Saved data entries:
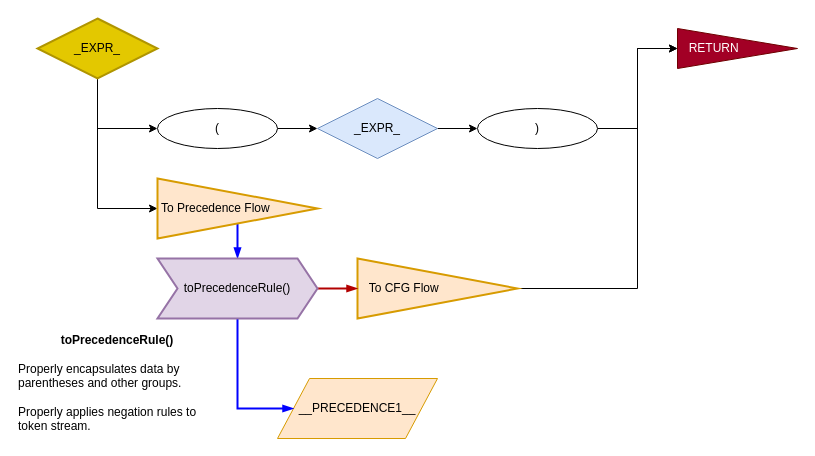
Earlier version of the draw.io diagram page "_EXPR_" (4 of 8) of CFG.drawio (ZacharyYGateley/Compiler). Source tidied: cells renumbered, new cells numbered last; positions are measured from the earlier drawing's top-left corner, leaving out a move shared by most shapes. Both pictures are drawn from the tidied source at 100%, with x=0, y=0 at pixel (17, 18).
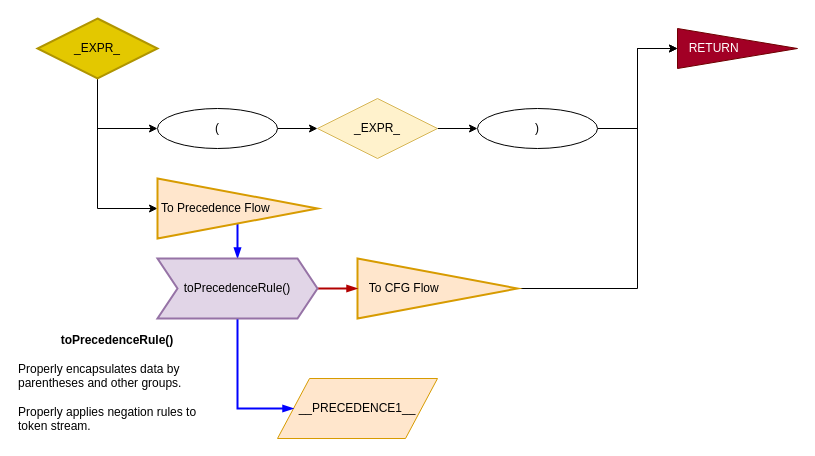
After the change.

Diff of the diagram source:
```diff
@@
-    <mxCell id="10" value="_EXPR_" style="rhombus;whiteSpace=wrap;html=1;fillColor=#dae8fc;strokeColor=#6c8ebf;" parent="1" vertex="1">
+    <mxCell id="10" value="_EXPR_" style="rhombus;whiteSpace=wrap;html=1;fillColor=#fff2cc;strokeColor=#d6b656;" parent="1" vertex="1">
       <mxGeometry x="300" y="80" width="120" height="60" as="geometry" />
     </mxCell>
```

---

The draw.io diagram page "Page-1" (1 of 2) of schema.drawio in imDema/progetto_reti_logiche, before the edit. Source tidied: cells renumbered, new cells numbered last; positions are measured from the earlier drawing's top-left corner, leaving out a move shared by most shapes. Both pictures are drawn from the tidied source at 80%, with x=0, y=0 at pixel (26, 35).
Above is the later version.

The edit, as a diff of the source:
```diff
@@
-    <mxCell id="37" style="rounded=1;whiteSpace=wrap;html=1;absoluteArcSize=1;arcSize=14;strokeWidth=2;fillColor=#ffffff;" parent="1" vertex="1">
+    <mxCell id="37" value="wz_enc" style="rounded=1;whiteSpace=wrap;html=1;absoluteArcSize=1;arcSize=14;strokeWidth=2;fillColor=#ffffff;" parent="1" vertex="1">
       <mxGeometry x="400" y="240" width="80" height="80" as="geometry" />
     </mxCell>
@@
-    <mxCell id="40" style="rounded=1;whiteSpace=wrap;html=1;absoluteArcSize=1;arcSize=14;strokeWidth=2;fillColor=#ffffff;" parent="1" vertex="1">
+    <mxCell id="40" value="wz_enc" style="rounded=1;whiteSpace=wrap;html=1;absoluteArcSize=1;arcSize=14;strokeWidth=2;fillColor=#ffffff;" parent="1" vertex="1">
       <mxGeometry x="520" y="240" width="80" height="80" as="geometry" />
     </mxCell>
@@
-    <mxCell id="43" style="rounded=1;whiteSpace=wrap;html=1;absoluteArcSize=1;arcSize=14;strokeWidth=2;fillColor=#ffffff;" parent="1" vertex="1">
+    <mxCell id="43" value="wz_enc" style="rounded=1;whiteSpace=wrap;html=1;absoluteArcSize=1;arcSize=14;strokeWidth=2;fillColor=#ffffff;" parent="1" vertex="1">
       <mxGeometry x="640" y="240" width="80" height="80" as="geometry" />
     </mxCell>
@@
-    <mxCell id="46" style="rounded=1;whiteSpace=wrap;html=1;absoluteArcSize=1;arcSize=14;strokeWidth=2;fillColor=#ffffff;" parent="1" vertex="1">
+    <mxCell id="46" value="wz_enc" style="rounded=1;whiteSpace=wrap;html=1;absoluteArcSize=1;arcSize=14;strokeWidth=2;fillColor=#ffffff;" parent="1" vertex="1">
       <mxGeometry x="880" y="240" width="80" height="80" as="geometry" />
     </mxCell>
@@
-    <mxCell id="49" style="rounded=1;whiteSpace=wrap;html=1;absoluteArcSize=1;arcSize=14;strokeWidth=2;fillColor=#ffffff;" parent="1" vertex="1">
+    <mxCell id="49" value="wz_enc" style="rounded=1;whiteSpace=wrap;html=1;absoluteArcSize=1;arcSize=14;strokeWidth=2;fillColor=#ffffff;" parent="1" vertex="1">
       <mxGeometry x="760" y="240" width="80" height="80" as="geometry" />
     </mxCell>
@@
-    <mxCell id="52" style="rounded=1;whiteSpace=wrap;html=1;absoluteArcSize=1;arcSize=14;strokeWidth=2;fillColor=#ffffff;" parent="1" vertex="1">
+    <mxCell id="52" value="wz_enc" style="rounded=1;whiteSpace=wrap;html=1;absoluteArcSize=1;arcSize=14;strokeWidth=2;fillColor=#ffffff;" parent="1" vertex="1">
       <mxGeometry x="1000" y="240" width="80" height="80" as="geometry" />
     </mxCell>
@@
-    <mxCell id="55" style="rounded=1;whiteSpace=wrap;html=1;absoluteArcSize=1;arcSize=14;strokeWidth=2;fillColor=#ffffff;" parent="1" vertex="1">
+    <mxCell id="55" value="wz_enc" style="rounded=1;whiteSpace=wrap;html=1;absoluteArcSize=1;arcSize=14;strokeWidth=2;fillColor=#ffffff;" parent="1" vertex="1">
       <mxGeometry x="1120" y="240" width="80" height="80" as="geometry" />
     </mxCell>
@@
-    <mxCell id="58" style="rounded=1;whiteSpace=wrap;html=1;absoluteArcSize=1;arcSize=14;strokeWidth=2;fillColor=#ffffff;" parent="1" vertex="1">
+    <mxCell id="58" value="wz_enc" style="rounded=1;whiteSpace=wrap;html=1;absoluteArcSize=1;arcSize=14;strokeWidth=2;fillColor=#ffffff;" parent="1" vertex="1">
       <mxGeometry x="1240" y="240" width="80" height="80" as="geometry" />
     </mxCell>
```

Task goal: From the data above, copy each line where the string "rhombus" appears.

Solution for this task:
-    <mxCell id="10" value="_EXPR_" style="rhombus;whiteSpace=wrap;html=1;fillColor=#dae8fc;strokeColor=#6c8ebf;" parent="1" vertex="1">
+    <mxCell id="10" value="_EXPR_" style="rhombus;whiteSpace=wrap;html=1;fillColor=#fff2cc;strokeColor=#d6b656;" parent="1" vertex="1">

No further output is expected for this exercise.